The data —
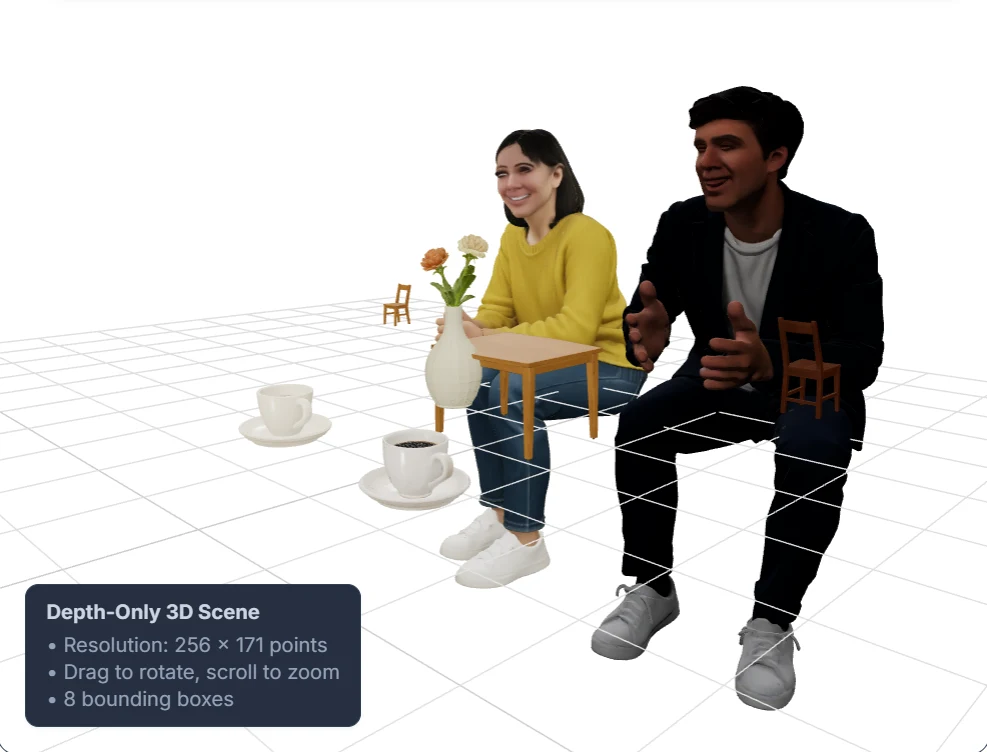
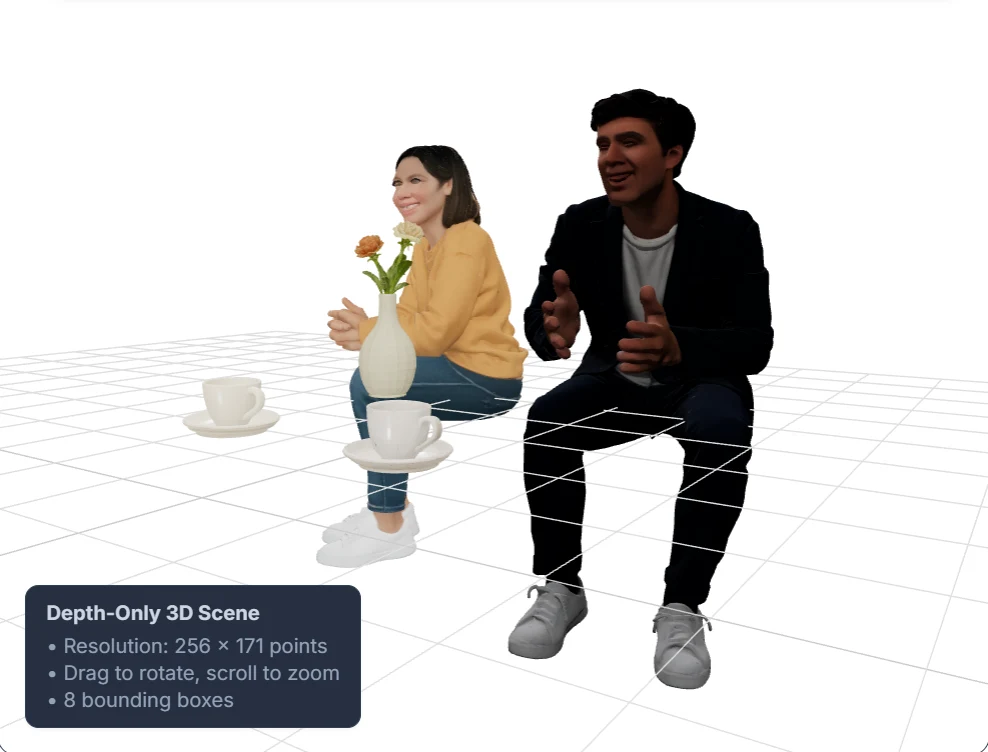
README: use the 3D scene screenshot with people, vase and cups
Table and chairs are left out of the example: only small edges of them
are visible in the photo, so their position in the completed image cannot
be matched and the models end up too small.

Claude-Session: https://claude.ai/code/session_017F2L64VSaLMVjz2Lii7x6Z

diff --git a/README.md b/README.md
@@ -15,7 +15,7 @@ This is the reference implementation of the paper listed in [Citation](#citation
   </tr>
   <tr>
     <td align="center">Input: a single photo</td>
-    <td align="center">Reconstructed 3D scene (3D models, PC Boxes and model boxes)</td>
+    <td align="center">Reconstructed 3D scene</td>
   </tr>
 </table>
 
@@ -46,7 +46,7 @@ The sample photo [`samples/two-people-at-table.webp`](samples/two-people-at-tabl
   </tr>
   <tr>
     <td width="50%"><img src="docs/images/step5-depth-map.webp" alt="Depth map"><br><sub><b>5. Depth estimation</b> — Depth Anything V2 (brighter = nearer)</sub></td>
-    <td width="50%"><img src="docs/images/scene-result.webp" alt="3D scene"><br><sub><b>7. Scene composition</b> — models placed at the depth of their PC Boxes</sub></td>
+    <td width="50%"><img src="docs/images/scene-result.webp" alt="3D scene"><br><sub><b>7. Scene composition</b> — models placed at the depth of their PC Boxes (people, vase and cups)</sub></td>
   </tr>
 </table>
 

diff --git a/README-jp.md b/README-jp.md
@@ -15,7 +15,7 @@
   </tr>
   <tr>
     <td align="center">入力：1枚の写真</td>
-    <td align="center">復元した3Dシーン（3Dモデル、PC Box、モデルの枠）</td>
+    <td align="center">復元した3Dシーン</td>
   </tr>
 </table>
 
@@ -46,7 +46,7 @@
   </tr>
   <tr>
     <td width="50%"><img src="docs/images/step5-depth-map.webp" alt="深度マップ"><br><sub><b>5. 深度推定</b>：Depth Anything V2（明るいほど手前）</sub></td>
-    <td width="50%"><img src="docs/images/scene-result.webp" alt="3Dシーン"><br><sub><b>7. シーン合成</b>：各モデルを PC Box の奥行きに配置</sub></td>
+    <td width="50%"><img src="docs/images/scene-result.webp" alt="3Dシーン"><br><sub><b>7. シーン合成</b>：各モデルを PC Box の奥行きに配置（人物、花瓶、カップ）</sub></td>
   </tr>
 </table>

Problem description — The result is a copy of every line above where the word "align" shows up.

Solution to the problem —
     <td align="center">Input: a single photo</td>
-    <td align="center">Reconstructed 3D scene (3D models, PC Boxes and model boxes)</td>
+    <td align="center">Reconstructed 3D scene</td>
     <td align="center">入力：1枚の写真</td>
-    <td align="center">復元した3Dシーン（3Dモデル、PC Box、モデルの枠）</td>
+    <td align="center">復元した3Dシーン</td>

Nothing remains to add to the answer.